### Exercise requirements
Lines from the records below that contain the word "作初始束" are to be copied out.

### Stored dataset items
►
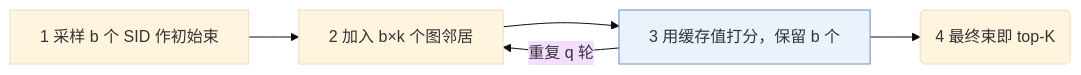
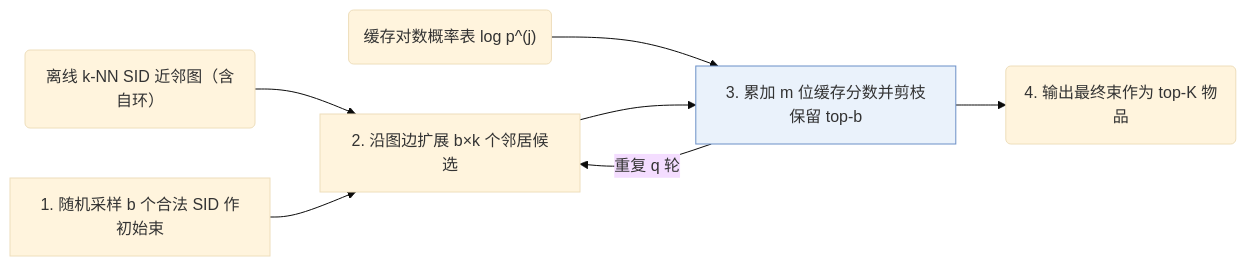
One commit to Galaxy-ghost/Awesome-SID-Generative-Rec changed the second of 2 diagrams in notes/zh/rpg.md. Above: the diagram before and after it, drawn with Mermaid (base theme). The commit also changed other lines of this file and 649 other files, not shown here.

Commit message:
writer-05: also tags and modality index (schema, check, build, visuals); summary field removed; calibration data for 12 papers

````diff
--- a/notes/zh/rpg.md
+++ b/notes/zh/rpg.md
@@ -128,8 +131,10 @@
 ```mermaid
 flowchart LR
-    S1["1 采样 b 个 SID 作初始束"] --> S2["2 加入 b×k 个图邻居"]
-    S2 --> S3["3 用缓存值打分，保留 b 个"]:::key
-    S3 -->|重复 q 轮| S2
-    S3 --> S4("4 最终束即 top-K")
+    G("离线 k-NN SID 近邻图（含自环）") --> S2
+    S1["1. 随机采样 b 个合法 SID 作初始束"] --> S2["2. 沿图边扩展 b×k 个邻居候选"]
+    C("缓存对数概率表 log p^(j)") --> S3["3. 累加 m 位缓存分数并剪枝保留 top-b"]:::key
+    S2 --> S3
+    S3 -->|"重复 q 轮"| S2
+    S3 --> S4("4. 输出最终束作为 top-K 物品")
     classDef key fill:#eaf2fb,stroke:#6b8fc7
 ```
````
◄
### Exercise response
-    S1["1 采样 b 个 SID 作初始束"] --> S2["2 加入 b×k 个图邻居"]
+    S1["1. 随机采样 b 个合法 SID 作初始束"] --> S2["2. 沿图边扩展 b×k 个邻居候选"]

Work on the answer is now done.